Project Blu will launch its new ‘ghost fishing net’ collection made of recycled gear in September 2020. The UK based business with manufacturing facilities in Tuscany, Italy, wants to use discarded nets to make sustainable design accessories for pets.
Behind the initiative, there is the goal to solve two issues at the same time: harmful materials in the oceans and harmful materials in pet owners’ houses.
“We are on a mission to prove sustainability and style can work in harmony,” they state. “We call it Eco-Chic.”
Before Project Blu was formed, its founder Geryn Evans had been designing and manufacturing pet products for over four years. The original brand (Ralph & Co) was created as a disruptive concept brand that offered high quality, scalable and affordable designs. It offered dog beds, collars, leashes and toys all made in Italy and available in retailers like John Lewis and Joules.
During this time, he realized that the market was dominated by mass produced, unsustainable and low quality articles. For instance, the production and recycling of virgin polyester as well as traditional leather used for these articles can have a strong impact on the environment.
“There has been very little eco-friendly innovation in this category,” Evans says. “It became quite clear that pet accessories had a significant negative impact on our planet.”
It was just a matter of finding the right materials to substitute the wrong ones.
The brand, launched in May 2019, initially produced beds, collar and leads by converting ocean-bound plastic and recycled clothing. Since then, other product innovations like recycled leather were introduced. In the first 12 months, they sold over 87,000 products made from over 6 million plastic bottles.
Yet, bottles are only part of the waste problem. It is estimated that over 640,000 tons of fishing gear is lost or discarded in the oceans every year, not really dissolving for centuries and so causing detrimental problems to the marine life that gets caught in.
The fishing net solution was inspired by the work of Bureo, a brand that converts fishing nets into skateboards and that is now working closely with Patagonia to expand the offering. After researching the production methods required and identifying a source of fishing nets in Europe, the idea started to become a reality.
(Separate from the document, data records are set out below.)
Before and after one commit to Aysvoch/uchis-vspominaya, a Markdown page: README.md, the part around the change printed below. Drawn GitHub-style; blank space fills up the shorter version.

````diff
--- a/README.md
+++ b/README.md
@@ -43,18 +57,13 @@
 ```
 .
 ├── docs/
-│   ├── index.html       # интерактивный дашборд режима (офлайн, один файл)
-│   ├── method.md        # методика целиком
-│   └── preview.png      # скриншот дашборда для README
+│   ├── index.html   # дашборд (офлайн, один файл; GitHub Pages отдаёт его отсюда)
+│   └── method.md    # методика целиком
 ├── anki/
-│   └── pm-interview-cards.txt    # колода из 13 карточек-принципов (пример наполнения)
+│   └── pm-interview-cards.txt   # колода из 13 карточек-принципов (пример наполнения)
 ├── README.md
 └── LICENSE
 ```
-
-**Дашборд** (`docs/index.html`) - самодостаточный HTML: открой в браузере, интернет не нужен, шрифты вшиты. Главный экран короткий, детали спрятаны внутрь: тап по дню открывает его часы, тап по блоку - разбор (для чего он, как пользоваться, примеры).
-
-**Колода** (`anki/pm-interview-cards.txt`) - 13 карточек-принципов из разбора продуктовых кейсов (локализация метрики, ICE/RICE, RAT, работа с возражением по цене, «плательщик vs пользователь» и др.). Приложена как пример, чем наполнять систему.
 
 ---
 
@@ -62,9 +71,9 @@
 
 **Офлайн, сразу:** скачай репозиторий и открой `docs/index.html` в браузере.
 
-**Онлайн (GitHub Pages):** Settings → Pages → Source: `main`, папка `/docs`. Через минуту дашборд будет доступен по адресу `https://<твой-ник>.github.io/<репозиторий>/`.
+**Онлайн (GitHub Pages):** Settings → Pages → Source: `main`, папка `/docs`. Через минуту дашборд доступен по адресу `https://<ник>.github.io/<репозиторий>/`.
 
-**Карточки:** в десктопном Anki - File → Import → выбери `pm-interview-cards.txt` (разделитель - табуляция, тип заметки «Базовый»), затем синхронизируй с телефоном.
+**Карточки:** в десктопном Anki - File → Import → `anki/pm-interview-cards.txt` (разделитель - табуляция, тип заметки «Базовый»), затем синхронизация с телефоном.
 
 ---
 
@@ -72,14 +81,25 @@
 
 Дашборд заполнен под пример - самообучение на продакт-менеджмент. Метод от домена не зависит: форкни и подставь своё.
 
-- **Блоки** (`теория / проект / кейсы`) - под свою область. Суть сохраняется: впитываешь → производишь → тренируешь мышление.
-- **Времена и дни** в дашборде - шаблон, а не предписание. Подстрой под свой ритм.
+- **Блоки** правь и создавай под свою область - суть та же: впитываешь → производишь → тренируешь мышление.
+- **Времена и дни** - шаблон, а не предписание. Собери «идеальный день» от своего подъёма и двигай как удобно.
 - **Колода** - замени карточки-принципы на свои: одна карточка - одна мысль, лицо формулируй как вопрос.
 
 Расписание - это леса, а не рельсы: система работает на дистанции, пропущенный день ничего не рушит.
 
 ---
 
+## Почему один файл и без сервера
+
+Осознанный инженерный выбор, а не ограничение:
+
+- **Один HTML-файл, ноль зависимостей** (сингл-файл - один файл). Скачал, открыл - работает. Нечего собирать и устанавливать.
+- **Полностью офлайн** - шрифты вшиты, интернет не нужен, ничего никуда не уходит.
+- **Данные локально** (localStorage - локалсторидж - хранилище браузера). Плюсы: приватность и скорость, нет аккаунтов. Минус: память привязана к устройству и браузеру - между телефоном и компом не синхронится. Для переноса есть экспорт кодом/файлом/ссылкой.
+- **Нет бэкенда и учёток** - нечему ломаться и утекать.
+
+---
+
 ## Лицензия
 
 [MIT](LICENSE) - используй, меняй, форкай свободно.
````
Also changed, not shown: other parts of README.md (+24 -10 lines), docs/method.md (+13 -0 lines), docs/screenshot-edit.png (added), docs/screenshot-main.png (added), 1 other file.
“Project Blu was born from a desire to drive positive change within the pet industry and tackle these harmful issues,” Evans says. “ It is our mission to prove that brands can be sustainable, stylish and profitable.”
They partnered with the Danish recycling company Plastix Global to convert nets into a number of ‘plastic style’ pet products like feeding bowls and litter trays.
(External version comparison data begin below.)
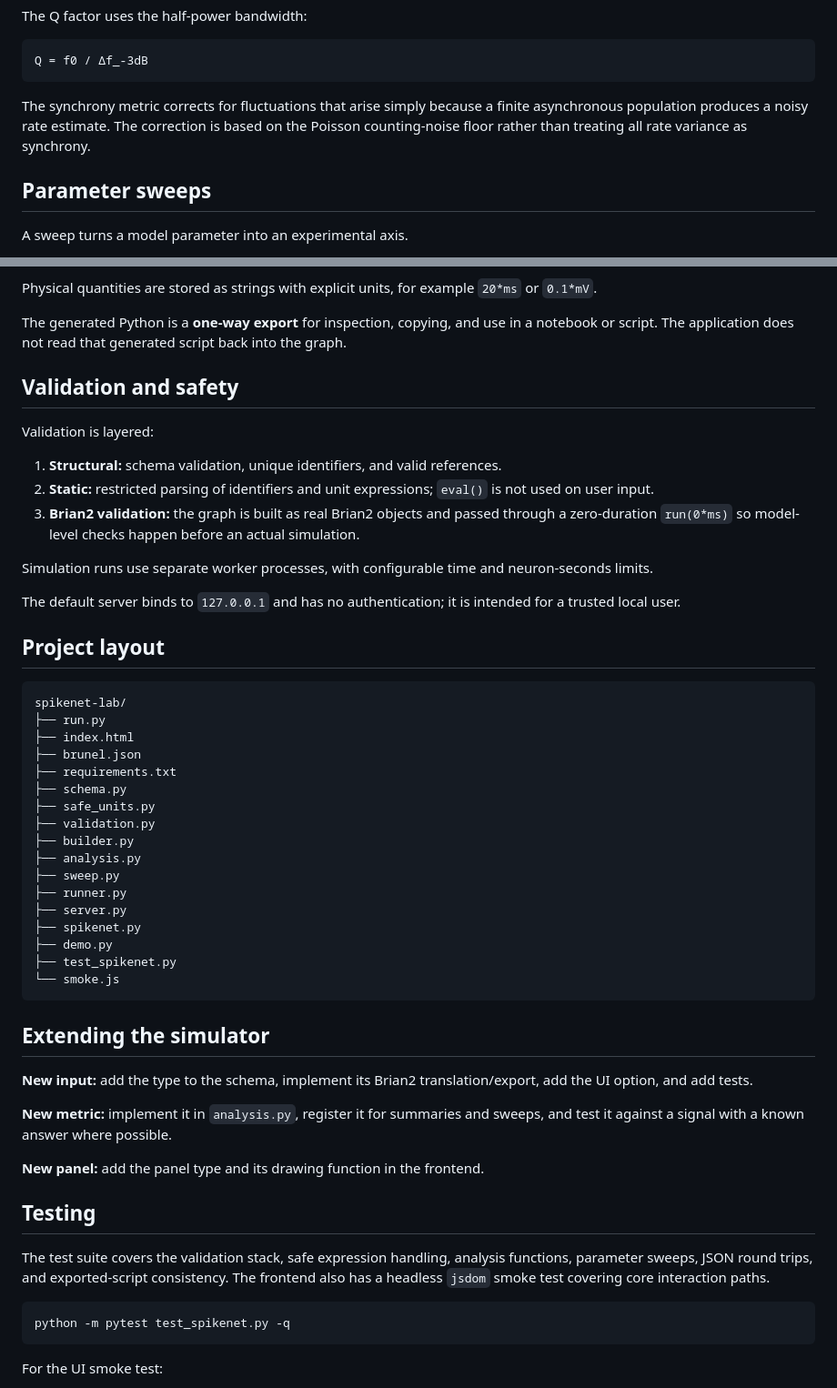
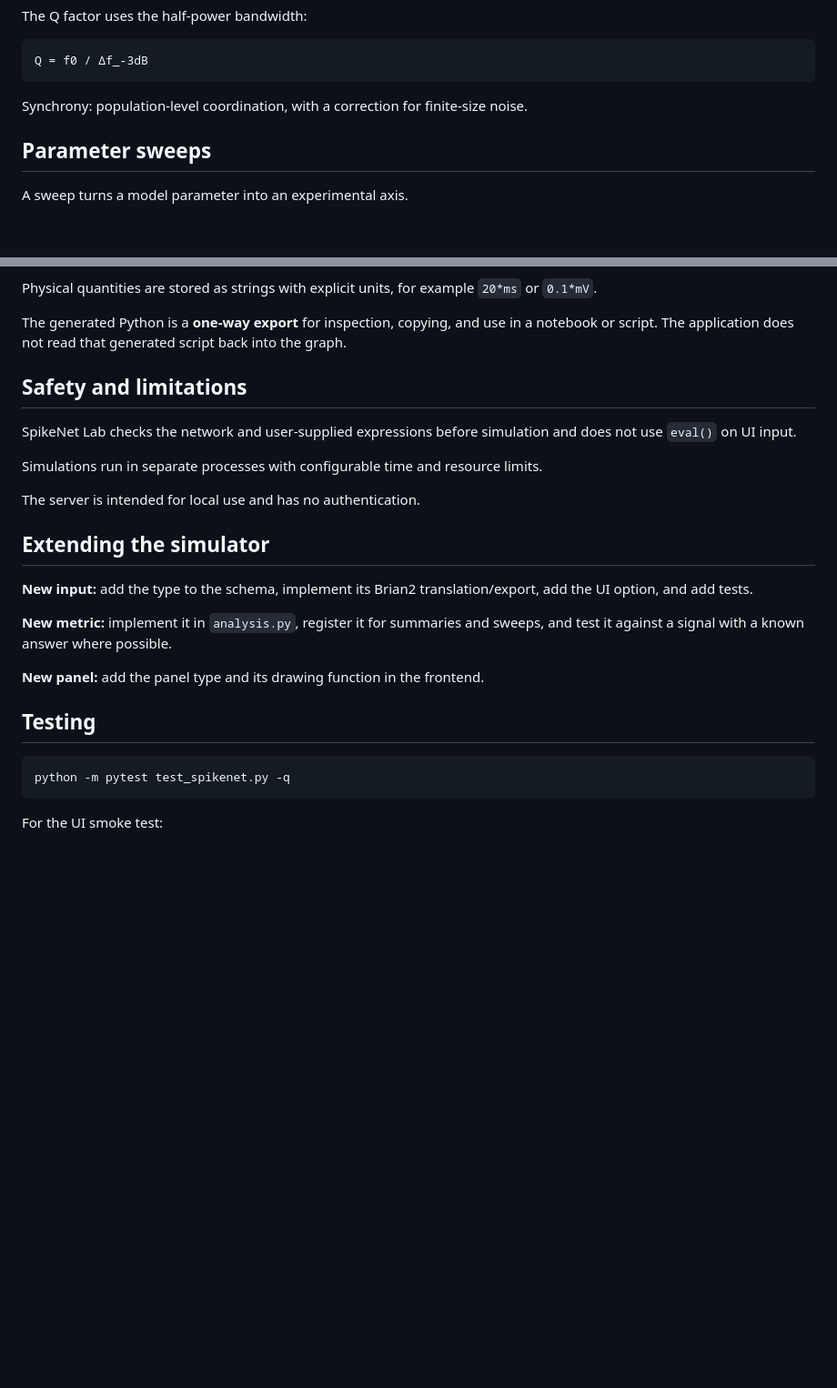
Before and after one commit to Vinay-Neuro/spikenet-lab, a Markdown page: README.md, 2 parts joined by grey strips. Shown at 91% size. GitHub-like rendering; blank space fills up the shorter version.

Commit message:
Revise README for clarity and structure
Updated README to clarify concepts and improve structure.

````diff
--- a/README.md
+++ b/README.md
@@ -120,7 +90,7 @@ The Q factor uses the half-power bandwidth:
 Q = f0 / Δf_-3dB
 ```
 
-The synchrony metric corrects for fluctuations that arise simply because a finite asynchronous population produces a noisy rate estimate. The correction is based on the Poisson counting-noise floor rather than treating all rate variance as synchrony.
+Synchrony: population-level coordination, with a correction for finite-size noise.
 
 ## Parameter sweeps
 
@@ -158,39 +128,15 @@ Physical quantities are stored as strings with explicit units, for example `20*m
 
 The generated Python is a **one-way export** for inspection, copying, and use in a notebook or script. The application does not read that generated script back into the graph.
 
-## Validation and safety
 
-Validation is layered:
+## Safety and limitations
 
-1. **Structural:** schema validation, unique identifiers, and valid references.
-2. **Static:** restricted parsing of identifiers and unit expressions; `eval()` is not used on user input.
-3. **Brian2 validation:** the graph is built as real Brian2 objects and passed through a zero-duration `run(0*ms)` so model-level checks happen before an actual simulation.
+SpikeNet Lab checks the network and user-supplied expressions before simulation and does not use `eval()` on UI input.
 
-Simulation runs use separate worker processes, with configurable time and neuron-seconds limits.
+Simulations run in separate processes with configurable time and resource limits.
 
-The default server binds to `127.0.0.1` and has no authentication; it is intended for a trusted local user.
+The server is intended for local use and has no authentication.
 
-## Project layout
-
-```text
-spikenet-lab/
-├── run.py
-├── index.html
-├── brunel.json
-├── requirements.txt
-├── schema.py
-├── safe_units.py
-├── validation.py
-├── builder.py
-├── analysis.py
-├── sweep.py
-├── runner.py
-├── server.py
-├── spikenet.py
-├── demo.py
-├── test_spikenet.py
-└── smoke.js
-```
 
 
 ## Extending the simulator
@@ -202,8 +148,6 @@ spikenet-lab/
 **New panel:** add the panel type and its drawing function in the frontend.
 
 ## Testing
-
-The test suite covers the validation stack, safe expression handling, analysis functions, parameter sweeps, JSON round trips, and exported-script consistency. The frontend also has a headless `jsdom` smoke test covering core interaction paths.
 
 ```bash
 python -m pytest test_spikenet.py -q
````
Also changed, not shown: other parts of README.md (+1 -31 lines).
After they finalized the designs and samples, Project Blu analyzed if the products were feasible in terms of affordable, competitiveness along the supply chain, scalability and secondary environmental impacts.
The production process starts by sourcing fishing nets, trawls and ropes from a number of ports, net makers and plastics collectors globally. The materials are sorted, divided into the different types of plastics and colors, shredded, washed, separated and converted into pellets. Project Blu then combines these pellets with post-consumer plastic waste and injection mould the materials to convert the end product.
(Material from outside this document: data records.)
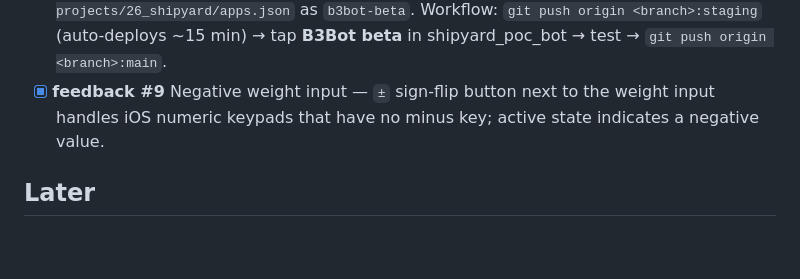
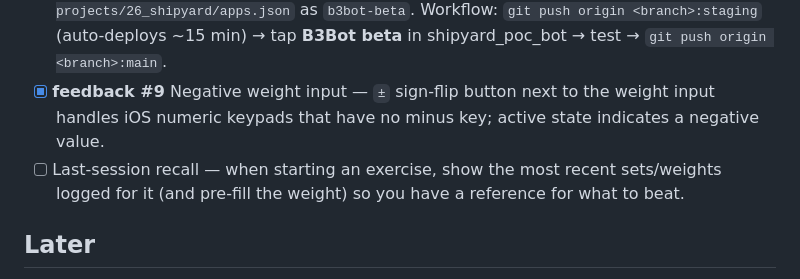
Before and after one commit to DannyDannyDanny/bigbiggerbiggestbot, a Markdown page: ROADMAP.md, the part around the change. GitHub-like rendering; blank space fills up the shorter version.

Commit message:
docs: add last-session recall to ROADMAP
Co-Authored-By: Claude Opus 4.7 (1M context) <noreply@anthropic.com>

```diff
--- a/ROADMAP.md
+++ b/ROADMAP.md
@@ -17,6 +17,7 @@
 - [x] Interaction / event logging — structured `events` table; bot commands, workout save/update/delete, Mini App opens, and per-set additions all record events. `POST /api/events` endpoint lets the Mini App emit client-side events. Rest-timer prereq done.
 - [x] Staging via shipyard — Mini-App-only HTTP tenant under `shipyard_poc_bot` (slash-command bot deleted; phantom-ship's Shipyard owns Telegram polling). `fitness-bot-shipyard.service` on sunken-ship watches `origin/staging` from `/home/danny/tg_fitness_bot_shipyard`, listens on `:8081`, fronted by vps-relay Caddy at **https://b3.dannydannydanny.me**, validates initData against `shipyard_poc_bot`'s token (`EnvironmentFile=/home/danny/.secrets/shipyard_poc_bot.env`). Listed in `~/python-projects/26_shipyard/apps.json` as `b3bot-beta`. Workflow: `git push origin <branch>:staging` (auto-deploys ~15 min) → tap **B3Bot beta** in shipyard_poc_bot → test → `git push origin <branch>:main`.
 - [x] **feedback #9** Negative weight input — `±` sign-flip button next to the weight input handles iOS numeric keypads that have no minus key; active state indicates a negative value.
+- [ ] Last-session recall — when starting an exercise, show the most recent sets/weights logged for it (and pre-fill the weight) so you have a reference for what to beat.
 
 ## Later
 - [ ] **#8** Workout templates — save/load favorite workouts
```
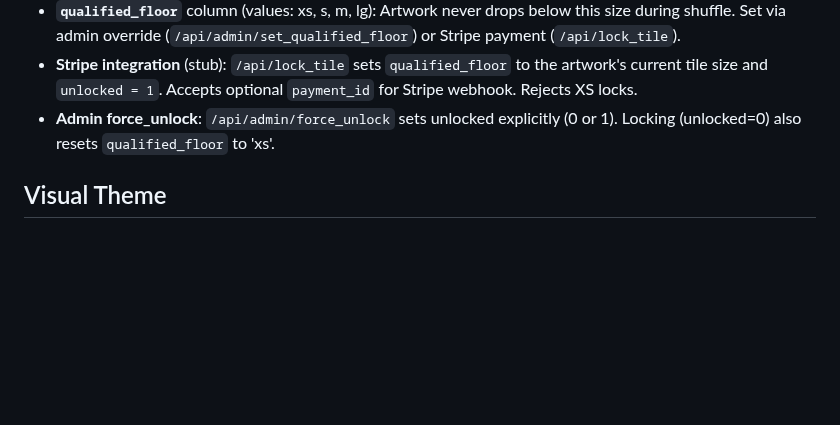
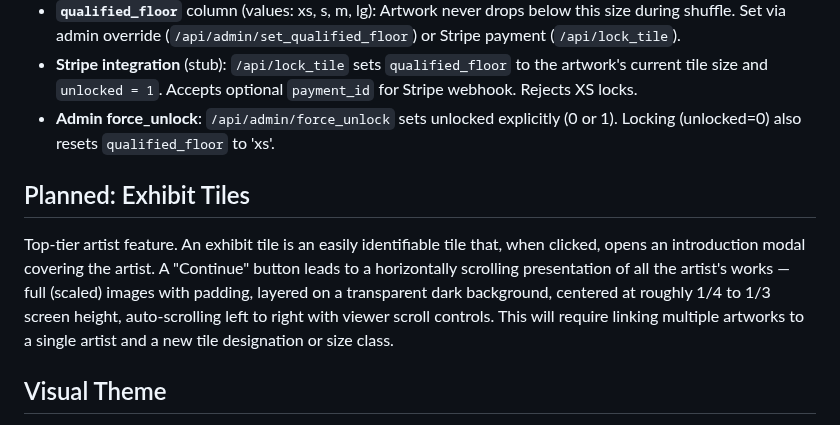
Before and after one commit to 989Daren/last_gallery, a Markdown page: CLAUDE.md, the part around the change. Drawn GitHub-style; blank space fills up the shorter version.

Commit message:
Add Exhibit Tiles planned feature note to CLAUDE.md
Co-Authored-By: Claude Opus 4.6 <noreply@anthropic.com>

```diff
--- a/CLAUDE.md
+++ b/CLAUDE.md
@@ -335,6 +335,9 @@ Menu items in order:
 - **Stripe integration** (stub): `/api/lock_tile` sets `qualified_floor` to the artwork's current tile size and `unlocked = 1`. Accepts optional `payment_id` for Stripe webhook. Rejects XS locks.
 - **Admin force_unlock**: `/api/admin/force_unlock` sets unlocked explicitly (0 or 1). Locking (unlocked=0) also resets `qualified_floor` to 'xs'.
 
+## Planned: Exhibit Tiles
+Top-tier artist feature. An exhibit tile is an easily identifiable tile that, when clicked, opens an introduction modal covering the artist. A "Continue" button leads to a horizontally scrolling presentation of all the artist's works — full (scaled) images with padding, layered on a transparent dark background, centered at roughly 1/4 to 1/3 screen height, auto-scrolling left to right with viewer scroll controls. This will require linking multiple artworks to a single artist and a new tile designation or size class.
+
 ## Visual Theme
 - **Gold accent system**: All modals (upload, metadata, confirmation, countdown info) share a consistent gold gradient accent bar (`#b8860b → #ffd700`) at the top, gold gradient primary buttons, and outlined secondary buttons
 - **"Add Your Art" button**: Gold-bordered outline button in the header
```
Evans says that “Project Blu is on a mission to revolutionize the pet accessories market” and he adds: “Consumer appetite to our products has been overwhelmingly positive but the truth is, we are only just getting started.”
“Our ambition is to offer a full range of sustainable pet products that can compete in terms of price, placement and style on a global scale. Our main focus has been on the European market but we aim to prioritize direct-to-consumer channels and expand into North America in September, and other key pet markets including Brazil, Japan, South Korea and Australia in 2021.”
Project Blu received investment from Mars, R/GA and Michelson Found Animals. They would like to expand into new markets, for example home furnishings, next year.